-- DATASET EXTRACT follows --

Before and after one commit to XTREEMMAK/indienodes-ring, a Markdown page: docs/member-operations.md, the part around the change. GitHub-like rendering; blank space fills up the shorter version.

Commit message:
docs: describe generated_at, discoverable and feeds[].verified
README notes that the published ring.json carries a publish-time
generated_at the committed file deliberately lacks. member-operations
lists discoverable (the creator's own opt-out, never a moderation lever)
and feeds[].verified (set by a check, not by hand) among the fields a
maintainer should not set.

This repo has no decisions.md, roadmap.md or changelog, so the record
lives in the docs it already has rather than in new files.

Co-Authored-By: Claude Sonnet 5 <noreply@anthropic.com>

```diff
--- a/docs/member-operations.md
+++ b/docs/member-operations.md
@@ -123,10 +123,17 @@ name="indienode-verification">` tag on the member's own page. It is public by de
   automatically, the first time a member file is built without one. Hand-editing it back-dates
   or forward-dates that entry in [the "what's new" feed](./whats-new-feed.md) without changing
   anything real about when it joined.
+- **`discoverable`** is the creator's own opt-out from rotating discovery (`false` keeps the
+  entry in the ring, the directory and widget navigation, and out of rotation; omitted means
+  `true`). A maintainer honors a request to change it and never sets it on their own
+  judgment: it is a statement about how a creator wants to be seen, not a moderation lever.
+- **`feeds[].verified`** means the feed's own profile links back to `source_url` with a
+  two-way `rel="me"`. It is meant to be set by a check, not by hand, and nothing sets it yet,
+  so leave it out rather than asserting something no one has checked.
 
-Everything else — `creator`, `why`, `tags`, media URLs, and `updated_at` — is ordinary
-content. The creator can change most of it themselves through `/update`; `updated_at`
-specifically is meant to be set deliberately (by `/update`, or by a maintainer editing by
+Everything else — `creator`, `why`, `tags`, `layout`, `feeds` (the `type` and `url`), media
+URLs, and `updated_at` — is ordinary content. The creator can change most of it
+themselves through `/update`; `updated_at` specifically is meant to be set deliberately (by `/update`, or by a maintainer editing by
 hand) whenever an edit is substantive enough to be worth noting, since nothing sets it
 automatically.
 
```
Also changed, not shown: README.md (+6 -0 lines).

-- DATASET EXTRACT concluded --

*ACTIVITY*
Output the entries exactly.

*RESPONSE TO THIS EXERCISE*
Before and after one commit to XTREEMMAK/indienodes-ring, a Markdown page: docs/member-operations.md, the part around the change. GitHub-like rendering; blank space fills up the shorter version.

Commit message:
docs: describe generated_at, discoverable and feeds[].verified
README notes that the published ring.json carries a publish-time
generated_at the committed file deliberately lacks. member-operations
lists discoverable (the creator's own opt-out, never a moderation lever)
and feeds[].verified (set by a check, not by hand) among the fields a
maintainer should not set.

This repo has no decisions.md, roadmap.md or changelog, so the record
lives in the docs it already has rather than in new files.

Co-Authored-By: Claude Sonnet 5 <noreply@anthropic.com>

```diff
--- a/docs/member-operations.md
+++ b/docs/member-operations.md
@@ -123,10 +123,17 @@ name="indienode-verification">` tag on the member's own page. It is public by de
   automatically, the first time a member file is built without one. Hand-editing it back-dates
   or forward-dates that entry in [the "what's new" feed](./whats-new-feed.md) without changing
   anything real about when it joined.
+- **`discoverable`** is the creator's own opt-out from rotating discovery (`false` keeps the
+  entry in the ring, the directory and widget navigation, and out of rotation; omitted means
+  `true`). A maintainer honors a request to change it and never sets it on their own
+  judgment: it is a statement about how a creator wants to be seen, not a moderation lever.
+- **`feeds[].verified`** means the feed's own profile links back to `source_url` with a
+  two-way `rel="me"`. It is meant to be set by a check, not by hand, and nothing sets it yet,
+  so leave it out rather than asserting something no one has checked.
 
-Everything else — `creator`, `why`, `tags`, media URLs, and `updated_at` — is ordinary
-content. The creator can change most of it themselves through `/update`; `updated_at`
-specifically is meant to be set deliberately (by `/update`, or by a maintainer editing by
+Everything else — `creator`, `why`, `tags`, `layout`, `feeds` (the `type` and `url`), media
+URLs, and `updated_at` — is ordinary content. The creator can change most of it
+themselves through `/update`; `updated_at` specifically is meant to be set deliberately (by `/update`, or by a maintainer editing by
 hand) whenever an edit is substantive enough to be worth noting, since nothing sets it
 automatically.
 
```
Also changed, not shown: README.md (+6 -0 lines).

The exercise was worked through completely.